Problem details> Filter this material down to the lines that hold "radius", copying each one.

Dataset>
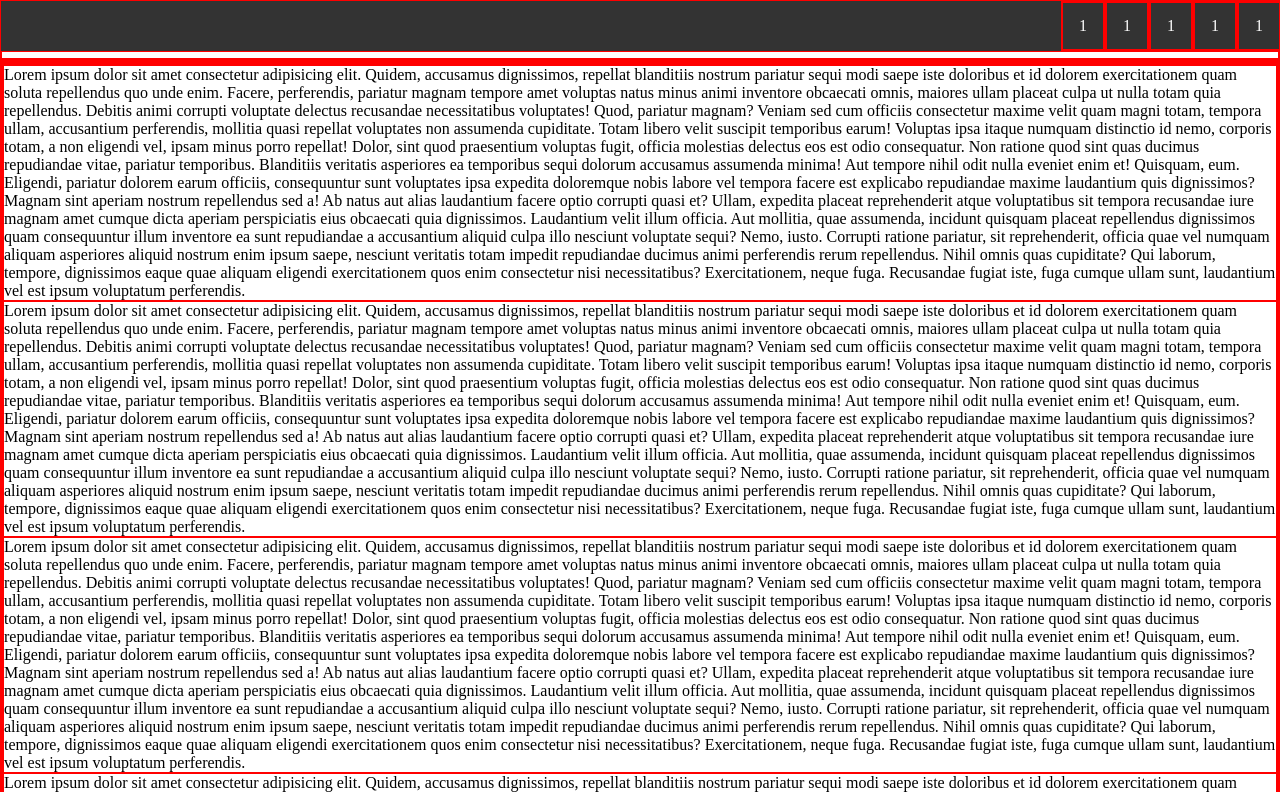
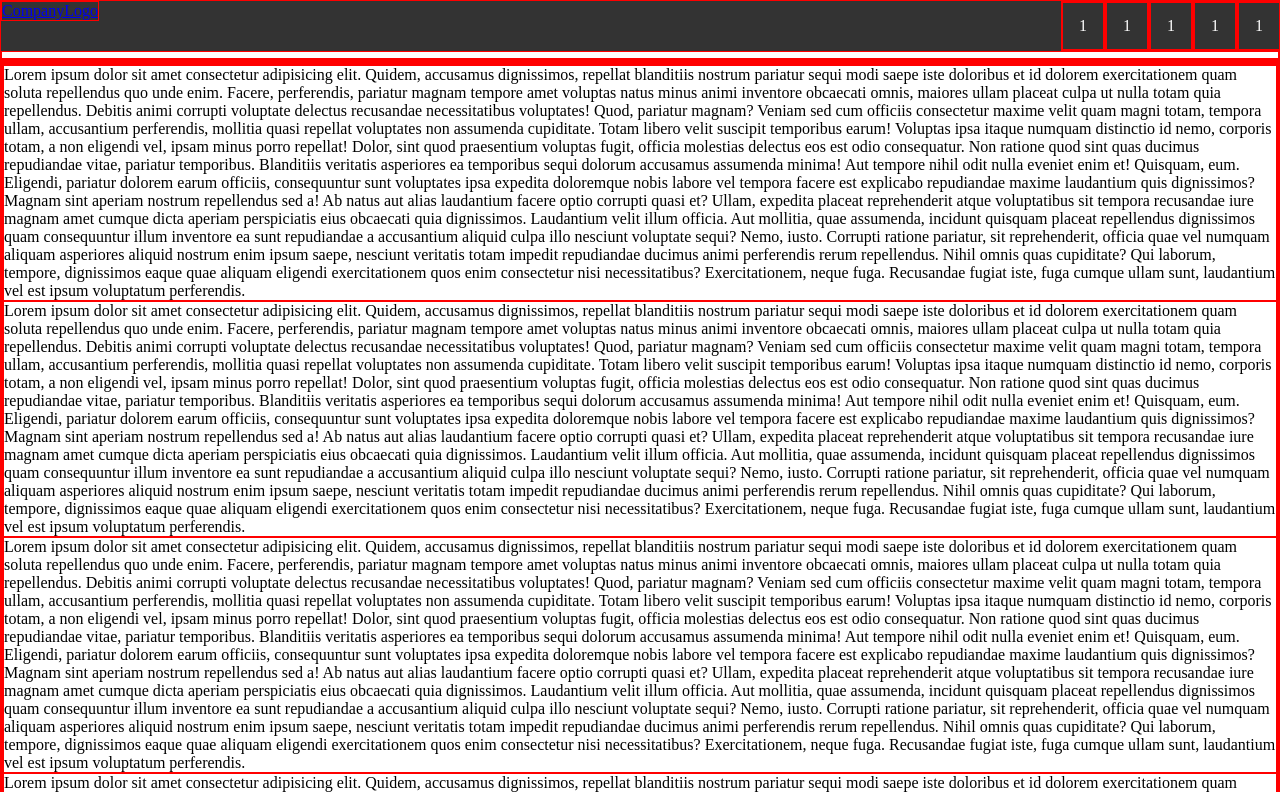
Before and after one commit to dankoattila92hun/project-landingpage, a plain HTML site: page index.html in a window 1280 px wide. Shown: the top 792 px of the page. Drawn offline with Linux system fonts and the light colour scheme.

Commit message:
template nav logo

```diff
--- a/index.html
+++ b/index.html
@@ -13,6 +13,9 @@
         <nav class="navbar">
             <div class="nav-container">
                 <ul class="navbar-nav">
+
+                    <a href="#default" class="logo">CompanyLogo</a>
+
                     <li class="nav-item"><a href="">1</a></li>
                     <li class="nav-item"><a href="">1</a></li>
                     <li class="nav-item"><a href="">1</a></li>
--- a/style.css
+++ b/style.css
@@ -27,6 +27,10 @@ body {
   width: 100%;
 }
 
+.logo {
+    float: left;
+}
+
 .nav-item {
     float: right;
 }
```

==

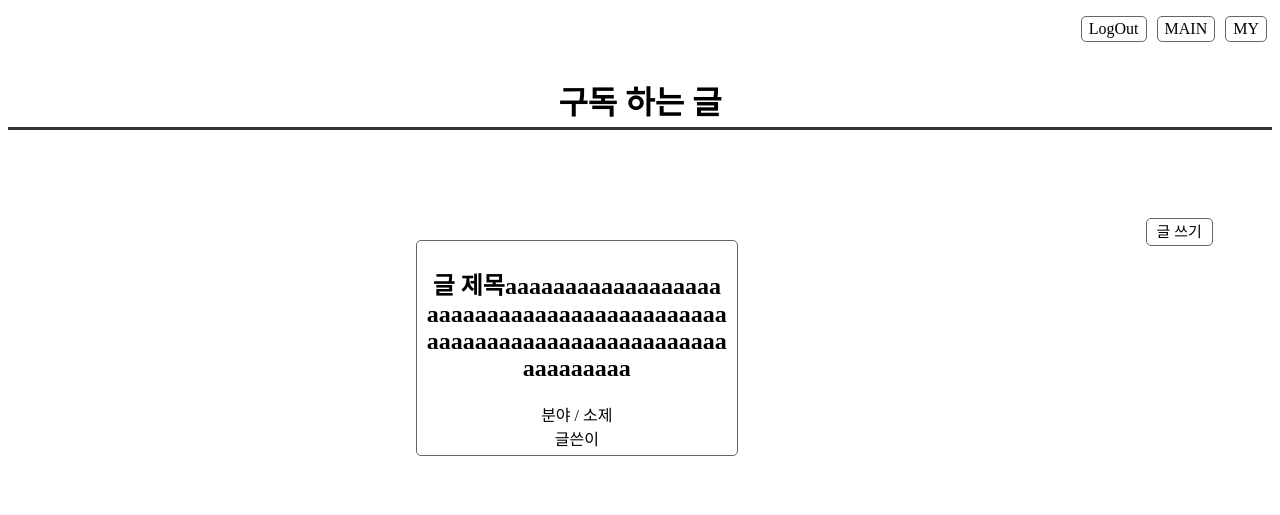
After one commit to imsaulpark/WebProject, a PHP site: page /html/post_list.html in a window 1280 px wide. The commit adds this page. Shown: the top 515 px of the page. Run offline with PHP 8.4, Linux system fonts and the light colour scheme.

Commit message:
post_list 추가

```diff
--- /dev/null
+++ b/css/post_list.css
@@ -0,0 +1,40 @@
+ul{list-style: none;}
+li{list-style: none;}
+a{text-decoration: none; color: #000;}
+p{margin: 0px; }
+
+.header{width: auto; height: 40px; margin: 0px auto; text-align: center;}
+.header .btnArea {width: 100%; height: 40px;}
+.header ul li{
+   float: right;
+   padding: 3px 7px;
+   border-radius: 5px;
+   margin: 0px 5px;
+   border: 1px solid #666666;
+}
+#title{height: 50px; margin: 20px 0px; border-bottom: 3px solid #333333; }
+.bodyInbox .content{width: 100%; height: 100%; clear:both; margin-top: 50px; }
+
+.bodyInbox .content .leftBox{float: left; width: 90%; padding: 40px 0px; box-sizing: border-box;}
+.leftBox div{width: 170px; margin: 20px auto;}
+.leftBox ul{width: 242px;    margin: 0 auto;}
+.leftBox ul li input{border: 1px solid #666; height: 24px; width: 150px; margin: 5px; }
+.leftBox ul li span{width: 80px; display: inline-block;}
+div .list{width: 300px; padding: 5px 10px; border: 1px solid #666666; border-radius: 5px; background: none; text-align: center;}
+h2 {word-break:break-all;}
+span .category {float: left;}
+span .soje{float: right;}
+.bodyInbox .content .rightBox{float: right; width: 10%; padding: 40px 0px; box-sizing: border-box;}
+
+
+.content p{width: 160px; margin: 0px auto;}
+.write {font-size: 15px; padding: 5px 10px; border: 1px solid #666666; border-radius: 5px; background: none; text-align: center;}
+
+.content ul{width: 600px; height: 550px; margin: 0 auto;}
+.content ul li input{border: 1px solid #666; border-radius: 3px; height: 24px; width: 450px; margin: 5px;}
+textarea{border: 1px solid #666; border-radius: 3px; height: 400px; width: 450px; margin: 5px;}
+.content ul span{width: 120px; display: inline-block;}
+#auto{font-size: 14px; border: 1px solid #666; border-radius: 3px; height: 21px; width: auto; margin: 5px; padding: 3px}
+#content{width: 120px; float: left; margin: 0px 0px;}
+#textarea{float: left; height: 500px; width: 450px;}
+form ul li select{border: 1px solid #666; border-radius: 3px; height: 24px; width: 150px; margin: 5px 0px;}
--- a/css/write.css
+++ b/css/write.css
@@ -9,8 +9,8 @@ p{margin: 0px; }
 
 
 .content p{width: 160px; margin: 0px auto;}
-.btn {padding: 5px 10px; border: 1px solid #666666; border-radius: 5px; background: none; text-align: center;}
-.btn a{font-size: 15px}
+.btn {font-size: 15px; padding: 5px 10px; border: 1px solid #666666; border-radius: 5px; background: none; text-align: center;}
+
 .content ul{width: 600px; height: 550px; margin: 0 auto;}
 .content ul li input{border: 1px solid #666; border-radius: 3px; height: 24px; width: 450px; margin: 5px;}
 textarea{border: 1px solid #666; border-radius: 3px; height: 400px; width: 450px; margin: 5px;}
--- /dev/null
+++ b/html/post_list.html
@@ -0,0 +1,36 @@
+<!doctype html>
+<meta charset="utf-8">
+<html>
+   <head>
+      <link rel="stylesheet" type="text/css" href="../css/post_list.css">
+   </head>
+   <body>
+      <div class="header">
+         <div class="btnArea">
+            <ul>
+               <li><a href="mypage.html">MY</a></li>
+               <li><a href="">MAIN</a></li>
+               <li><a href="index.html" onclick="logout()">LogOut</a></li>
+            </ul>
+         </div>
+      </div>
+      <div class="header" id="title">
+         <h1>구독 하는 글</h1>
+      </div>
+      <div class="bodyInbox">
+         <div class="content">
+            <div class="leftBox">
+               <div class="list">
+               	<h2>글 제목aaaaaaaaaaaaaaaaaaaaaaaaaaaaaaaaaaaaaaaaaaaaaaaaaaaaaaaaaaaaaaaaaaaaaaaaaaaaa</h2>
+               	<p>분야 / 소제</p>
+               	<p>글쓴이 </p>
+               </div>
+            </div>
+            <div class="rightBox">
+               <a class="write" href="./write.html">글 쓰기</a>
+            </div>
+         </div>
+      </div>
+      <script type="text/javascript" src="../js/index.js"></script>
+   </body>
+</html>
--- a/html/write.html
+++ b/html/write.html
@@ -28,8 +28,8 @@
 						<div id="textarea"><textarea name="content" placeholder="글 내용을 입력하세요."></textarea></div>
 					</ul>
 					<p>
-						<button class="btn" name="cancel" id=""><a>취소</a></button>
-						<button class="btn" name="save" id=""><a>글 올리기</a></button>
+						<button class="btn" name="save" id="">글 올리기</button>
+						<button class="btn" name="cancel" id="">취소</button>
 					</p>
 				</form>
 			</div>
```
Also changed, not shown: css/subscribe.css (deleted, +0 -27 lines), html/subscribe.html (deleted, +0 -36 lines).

Output for this task>
+   border-radius: 5px;
+div .list{width: 300px; padding: 5px 10px; border: 1px solid #666666; border-radius: 5px; background: none; text-align: center;}
+.write {font-size: 15px; padding: 5px 10px; border: 1px solid #666666; border-radius: 5px; background: none; text-align: center;}
+.content ul li input{border: 1px solid #666; border-radius: 3px; height: 24px; width: 450px; margin: 5px;}
+textarea{border: 1px solid #666; border-radius: 3px; height: 400px; width: 450px; margin: 5px;}
+#auto{font-size: 14px; border: 1px solid #666; border-radius: 3px; height: 21px; width: auto; margin: 5px; padding: 3px}
+form ul li select{border: 1px solid #666; border-radius: 3px; height: 24px; width: 150px; margin: 5px 0px;}
-.btn {padding: 5px 10px; border: 1px solid #666666; border-radius: 5px; background: none; text-align: center;}
+.btn {font-size: 15px; padding: 5px 10px; border: 1px solid #666666; border-radius: 5px; background: none; text-align: center;}
 .content ul li input{border: 1px solid #666; border-radius: 3px; height: 24px; width: 450px; margin: 5px;}
 textarea{border: 1px solid #666; border-radius: 3px; height: 400px; width: 450px; margin: 5px;}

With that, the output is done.